Rick Scott thought he was defending himself in response to the State of the Union address. Instead, the far-right Floridian made matters worse for himself.


When Sen. Rick Scott unveiled his far-right policy blueprint about a year ago, many members of his party weren’t altogether pleased with the Florida Republican. Indeed, Democrats spent much of 2022 treating Scott’s plan like a piñata, and some operatives in both parties believe the Floridian contributed to the GOP’s underwhelming showing in the 2022 midterms.

And yet, Scott keeps digging deeper. The Washington Post reported this morning:

Sen. Rick Scott (R-Fla.) doubled down Wednesday on a plan that would require all legislation — including that relating to popular programs, such as Social Security and Medicare — to be passed every five years to stay on the books.

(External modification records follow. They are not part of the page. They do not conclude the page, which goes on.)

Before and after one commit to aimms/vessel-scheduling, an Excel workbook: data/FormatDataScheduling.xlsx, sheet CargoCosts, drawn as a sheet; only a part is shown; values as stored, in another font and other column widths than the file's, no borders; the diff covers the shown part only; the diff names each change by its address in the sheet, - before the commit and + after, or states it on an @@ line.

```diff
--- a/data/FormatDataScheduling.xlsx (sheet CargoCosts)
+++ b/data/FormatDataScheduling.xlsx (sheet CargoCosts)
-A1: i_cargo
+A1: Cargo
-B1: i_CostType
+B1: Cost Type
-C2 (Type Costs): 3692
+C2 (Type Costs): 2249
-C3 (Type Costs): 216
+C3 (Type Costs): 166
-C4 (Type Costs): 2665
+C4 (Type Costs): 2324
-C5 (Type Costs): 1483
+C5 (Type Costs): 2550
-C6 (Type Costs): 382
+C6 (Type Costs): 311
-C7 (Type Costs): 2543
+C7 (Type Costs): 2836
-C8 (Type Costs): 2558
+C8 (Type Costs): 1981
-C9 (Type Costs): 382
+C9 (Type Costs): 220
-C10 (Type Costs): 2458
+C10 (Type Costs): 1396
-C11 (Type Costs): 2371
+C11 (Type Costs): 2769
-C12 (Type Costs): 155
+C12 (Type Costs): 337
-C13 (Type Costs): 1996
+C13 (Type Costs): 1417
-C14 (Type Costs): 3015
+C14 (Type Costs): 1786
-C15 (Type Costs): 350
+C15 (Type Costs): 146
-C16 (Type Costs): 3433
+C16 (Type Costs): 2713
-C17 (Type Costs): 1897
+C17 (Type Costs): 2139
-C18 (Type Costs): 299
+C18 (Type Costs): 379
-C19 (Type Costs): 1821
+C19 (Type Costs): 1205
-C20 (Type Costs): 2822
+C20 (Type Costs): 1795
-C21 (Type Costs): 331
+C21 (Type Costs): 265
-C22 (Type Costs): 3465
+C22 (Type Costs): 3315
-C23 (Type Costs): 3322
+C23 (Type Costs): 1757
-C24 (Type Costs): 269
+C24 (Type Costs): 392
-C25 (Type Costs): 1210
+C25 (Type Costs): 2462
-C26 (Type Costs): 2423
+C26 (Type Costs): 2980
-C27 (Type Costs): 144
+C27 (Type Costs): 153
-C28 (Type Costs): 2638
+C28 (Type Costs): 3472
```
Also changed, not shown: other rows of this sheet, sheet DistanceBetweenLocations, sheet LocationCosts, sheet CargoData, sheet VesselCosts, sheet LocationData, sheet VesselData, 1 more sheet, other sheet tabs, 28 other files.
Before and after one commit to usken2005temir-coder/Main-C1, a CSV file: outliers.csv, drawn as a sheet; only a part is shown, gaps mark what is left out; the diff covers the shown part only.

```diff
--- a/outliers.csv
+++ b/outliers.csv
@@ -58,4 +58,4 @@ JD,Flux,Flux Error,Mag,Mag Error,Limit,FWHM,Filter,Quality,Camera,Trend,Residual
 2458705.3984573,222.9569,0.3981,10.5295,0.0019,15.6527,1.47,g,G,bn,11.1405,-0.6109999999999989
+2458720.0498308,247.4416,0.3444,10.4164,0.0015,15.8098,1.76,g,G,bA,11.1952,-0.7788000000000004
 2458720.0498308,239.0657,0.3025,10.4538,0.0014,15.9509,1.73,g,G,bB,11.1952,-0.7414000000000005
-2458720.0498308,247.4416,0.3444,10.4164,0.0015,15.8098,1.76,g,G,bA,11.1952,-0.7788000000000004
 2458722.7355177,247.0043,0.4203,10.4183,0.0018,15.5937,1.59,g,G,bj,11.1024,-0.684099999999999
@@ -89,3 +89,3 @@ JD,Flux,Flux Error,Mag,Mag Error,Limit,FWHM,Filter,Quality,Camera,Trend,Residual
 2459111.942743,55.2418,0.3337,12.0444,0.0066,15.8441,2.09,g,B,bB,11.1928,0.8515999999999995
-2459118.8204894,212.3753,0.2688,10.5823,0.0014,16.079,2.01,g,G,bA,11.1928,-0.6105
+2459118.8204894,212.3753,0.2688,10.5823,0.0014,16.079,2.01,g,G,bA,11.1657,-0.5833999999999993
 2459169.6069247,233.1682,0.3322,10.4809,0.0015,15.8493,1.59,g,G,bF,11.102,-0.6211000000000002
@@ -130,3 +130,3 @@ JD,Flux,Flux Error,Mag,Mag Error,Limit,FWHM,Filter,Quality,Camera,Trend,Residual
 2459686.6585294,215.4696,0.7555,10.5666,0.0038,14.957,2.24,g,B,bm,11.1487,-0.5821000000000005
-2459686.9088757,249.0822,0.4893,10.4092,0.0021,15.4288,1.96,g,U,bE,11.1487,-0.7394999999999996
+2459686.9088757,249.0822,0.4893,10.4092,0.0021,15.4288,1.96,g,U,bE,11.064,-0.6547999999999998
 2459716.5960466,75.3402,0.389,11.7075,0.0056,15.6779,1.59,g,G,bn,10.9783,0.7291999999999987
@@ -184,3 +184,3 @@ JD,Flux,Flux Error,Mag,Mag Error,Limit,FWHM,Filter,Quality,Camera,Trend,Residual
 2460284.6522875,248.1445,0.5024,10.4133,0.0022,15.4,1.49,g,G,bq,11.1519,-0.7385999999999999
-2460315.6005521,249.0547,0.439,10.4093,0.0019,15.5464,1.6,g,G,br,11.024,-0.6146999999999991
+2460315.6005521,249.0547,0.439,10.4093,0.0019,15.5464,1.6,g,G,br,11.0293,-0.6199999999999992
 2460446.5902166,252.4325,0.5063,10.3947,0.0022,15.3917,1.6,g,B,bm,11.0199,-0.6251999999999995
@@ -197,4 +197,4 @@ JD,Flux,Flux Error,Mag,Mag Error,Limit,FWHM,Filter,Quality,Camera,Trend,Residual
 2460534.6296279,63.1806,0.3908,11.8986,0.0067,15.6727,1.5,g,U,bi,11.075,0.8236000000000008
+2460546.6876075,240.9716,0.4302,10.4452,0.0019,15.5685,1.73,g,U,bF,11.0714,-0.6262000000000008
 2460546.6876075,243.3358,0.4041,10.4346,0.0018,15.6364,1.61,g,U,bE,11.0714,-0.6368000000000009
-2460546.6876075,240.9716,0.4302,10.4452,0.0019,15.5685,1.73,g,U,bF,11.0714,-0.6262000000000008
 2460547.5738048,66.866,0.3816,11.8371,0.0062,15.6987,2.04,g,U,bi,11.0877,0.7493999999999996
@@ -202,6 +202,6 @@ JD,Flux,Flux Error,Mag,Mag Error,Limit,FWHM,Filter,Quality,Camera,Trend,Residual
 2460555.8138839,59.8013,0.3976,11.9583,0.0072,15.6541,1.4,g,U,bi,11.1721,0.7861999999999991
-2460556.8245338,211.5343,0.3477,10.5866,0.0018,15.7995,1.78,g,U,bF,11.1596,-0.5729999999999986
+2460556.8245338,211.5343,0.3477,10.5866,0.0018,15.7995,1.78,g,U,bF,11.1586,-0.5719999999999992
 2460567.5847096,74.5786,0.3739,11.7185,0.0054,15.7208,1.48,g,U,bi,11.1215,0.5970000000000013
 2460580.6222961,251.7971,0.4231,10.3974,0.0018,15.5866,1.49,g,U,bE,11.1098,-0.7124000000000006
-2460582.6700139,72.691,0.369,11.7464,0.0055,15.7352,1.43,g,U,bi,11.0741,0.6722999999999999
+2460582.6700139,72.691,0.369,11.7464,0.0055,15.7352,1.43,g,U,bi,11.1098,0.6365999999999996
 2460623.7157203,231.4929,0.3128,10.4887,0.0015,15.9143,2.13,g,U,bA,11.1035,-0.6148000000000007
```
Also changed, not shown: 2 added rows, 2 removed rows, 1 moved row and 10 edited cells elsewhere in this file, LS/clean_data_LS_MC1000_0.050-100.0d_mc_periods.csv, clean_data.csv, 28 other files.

Scott’s comments, made in a tweet, followed a reference by President Biden on Tuesday night to Scott’s plan, which Democrats used as fodder to attack Republicans in advance of the midterm elections last year.

In his State of the Union address, President Joe Biden did not call out Scott by name, but there was no real doubt who he was talking about when he referenced “some” Republicans who would allow Medicare and Social Security to sunset.

In response to GOP heckling, the Democrat added, “I’m politely not naming them, but it’s being proposed by some of you.”

It was against this backdrop that Scott turned to Twitter this morning, standing by his plan to sunset “all federal legislation” after five years. “If a law is worth keeping,” the Floridian wrote,  “Congress can pass it again.”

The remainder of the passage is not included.